**Problem to work on**
Every record below needs to be written out exactly, apart from the pictures.
----- Provided entries -----
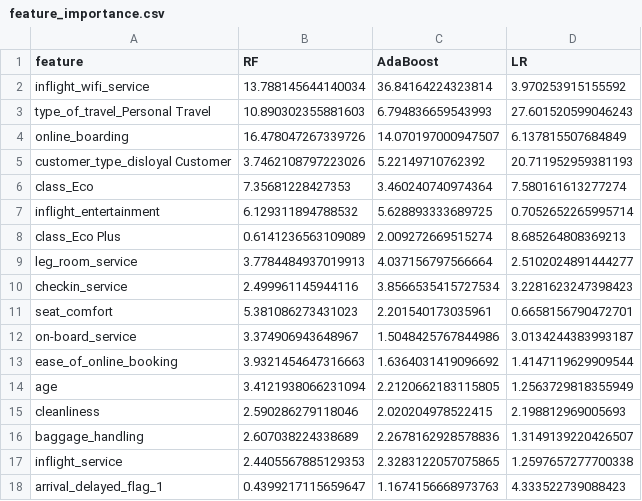
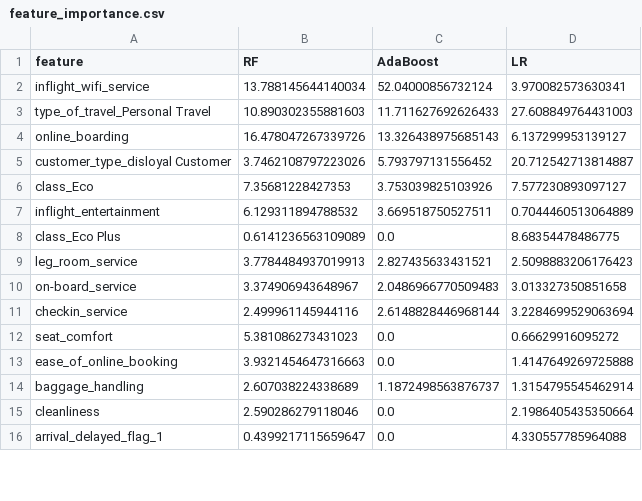
Before and after one commit to omarhashem80/Airline-Passenger-Satisfaction, a CSV file: tmp/feature_importance.csv, drawn as a sheet; only a part is shown; the diff covers the shown part only.

```diff
--- a/tmp/feature_importance.csv
+++ b/tmp/feature_importance.csv
@@ -1,18 +1,16 @@
 feature,RF,AdaBoost,LR
-inflight_wifi_service,13.788145644140034,36.84164224323814,3.970253915155592
-type_of_travel_Personal Travel,10.890302355881603,6.794836659543993,27.601520599046243
-online_boarding,16.478047267339726,14.070197000947507,6.137815507684849
-customer_type_disloyal Customer,3.7462108797223026,5.22149710762392,20.711952959381193
-class_Eco,7.35681228427353,3.460240740974364,7.580161613277274
-inflight_entertainment,6.129311894788532,5.628893333689725,0.7052652265995714
-class_Eco Plus,0.6141236563109089,2.009272669515274,8.685264808369213
-leg_room_service,3.7784484937019913,4.037156797566664,2.5102024891444277
-checkin_service,2.499961145944116,3.8566535415727534,3.2281623247398423
-seat_comfort,5.381086273431023,2.201540173035961,0.6658156790472701
-on-board_service,3.374906943648967,1.5048425767844986,3.0134244383993187
-ease_of_online_booking,3.9321454647316663,1.6364031419096692,1.4147119629909544
-age,3.4121938066231094,2.2120662183115805,1.2563729818355949
-cleanliness,2.590286279118046,2.020204978522415,2.198812969005693
-baggage_handling,2.607038224338689,2.2678162928578836,1.3149139220426507
-inflight_service,2.4405567885129353,2.3283122057075865,1.2597657277700338
-arrival_delayed_flag_1,0.4399217115659647,1.1674156668973763,4.333522739088423
+inflight_wifi_service,13.788145644140034,52.04000856732124,3.970082573630341
+type_of_travel_Personal Travel,10.890302355881603,11.711627692626433,27.608849764431003
+online_boarding,16.478047267339726,13.326438975685143,6.137299953139127
+customer_type_disloyal Customer,3.7462108797223026,5.793797131556452,20.712542713814887
+class_Eco,7.35681228427353,3.753039825103926,7.577230893097127
+inflight_entertainment,6.129311894788532,3.669518750527511,0.7044460513064889
+class_Eco Plus,0.6141236563109089,0.0,8.68354478486775
+leg_room_service,3.7784484937019913,2.827435633431521,2.5098883206176423
+on-board_service,3.374906943648967,2.0486966770509483,3.013327350851658
+checkin_service,2.499961145944116,2.6148828446968144,3.2284699529063694
+seat_comfort,5.381086273431023,0.0,0.66629916095272
+ease_of_online_booking,3.9321454647316663,0.0,1.4147649269725888
+baggage_handling,2.607038224338689,1.1872498563876737,1.3154795545462914
+cleanliness,2.590286279118046,0.0,2.1986405435350664
+arrival_delayed_flag_1,0.4399217115659647,0.0,4.330557785964088
```
Also changed, not shown: 4 added rows, 2 removed rows and 4 edited cells elsewhere in this file, 6 other files.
-----
**Output below**
Before and after one commit to omarhashem80/Airline-Passenger-Satisfaction, a CSV file: tmp/feature_importance.csv, drawn as a sheet; only a part is shown; the diff covers the shown part only.

```diff
--- a/tmp/feature_importance.csv
+++ b/tmp/feature_importance.csv
@@ -1,18 +1,16 @@
 feature,RF,AdaBoost,LR
-inflight_wifi_service,13.788145644140034,36.84164224323814,3.970253915155592
-type_of_travel_Personal Travel,10.890302355881603,6.794836659543993,27.601520599046243
-online_boarding,16.478047267339726,14.070197000947507,6.137815507684849
-customer_type_disloyal Customer,3.7462108797223026,5.22149710762392,20.711952959381193
-class_Eco,7.35681228427353,3.460240740974364,7.580161613277274
-inflight_entertainment,6.129311894788532,5.628893333689725,0.7052652265995714
-class_Eco Plus,0.6141236563109089,2.009272669515274,8.685264808369213
-leg_room_service,3.7784484937019913,4.037156797566664,2.5102024891444277
-checkin_service,2.499961145944116,3.8566535415727534,3.2281623247398423
-seat_comfort,5.381086273431023,2.201540173035961,0.6658156790472701
-on-board_service,3.374906943648967,1.5048425767844986,3.0134244383993187
-ease_of_online_booking,3.9321454647316663,1.6364031419096692,1.4147119629909544
-age,3.4121938066231094,2.2120662183115805,1.2563729818355949
-cleanliness,2.590286279118046,2.020204978522415,2.198812969005693
-baggage_handling,2.607038224338689,2.2678162928578836,1.3149139220426507
-inflight_service,2.4405567885129353,2.3283122057075865,1.2597657277700338
-arrival_delayed_flag_1,0.4399217115659647,1.1674156668973763,4.333522739088423
+inflight_wifi_service,13.788145644140034,52.04000856732124,3.970082573630341
+type_of_travel_Personal Travel,10.890302355881603,11.711627692626433,27.608849764431003
+online_boarding,16.478047267339726,13.326438975685143,6.137299953139127
+customer_type_disloyal Customer,3.7462108797223026,5.793797131556452,20.712542713814887
+class_Eco,7.35681228427353,3.753039825103926,7.577230893097127
+inflight_entertainment,6.129311894788532,3.669518750527511,0.7044460513064889
+class_Eco Plus,0.6141236563109089,0.0,8.68354478486775
+leg_room_service,3.7784484937019913,2.827435633431521,2.5098883206176423
+on-board_service,3.374906943648967,2.0486966770509483,3.013327350851658
+checkin_service,2.499961145944116,2.6148828446968144,3.2284699529063694
+seat_comfort,5.381086273431023,0.0,0.66629916095272
+ease_of_online_booking,3.9321454647316663,0.0,1.4147649269725888
+baggage_handling,2.607038224338689,1.1872498563876737,1.3154795545462914
+cleanliness,2.590286279118046,0.0,2.1986405435350664
+arrival_delayed_flag_1,0.4399217115659647,0.0,4.330557785964088
```
Also changed, not shown: 4 added rows, 2 removed rows and 4 edited cells elsewhere in this file, 6 other files.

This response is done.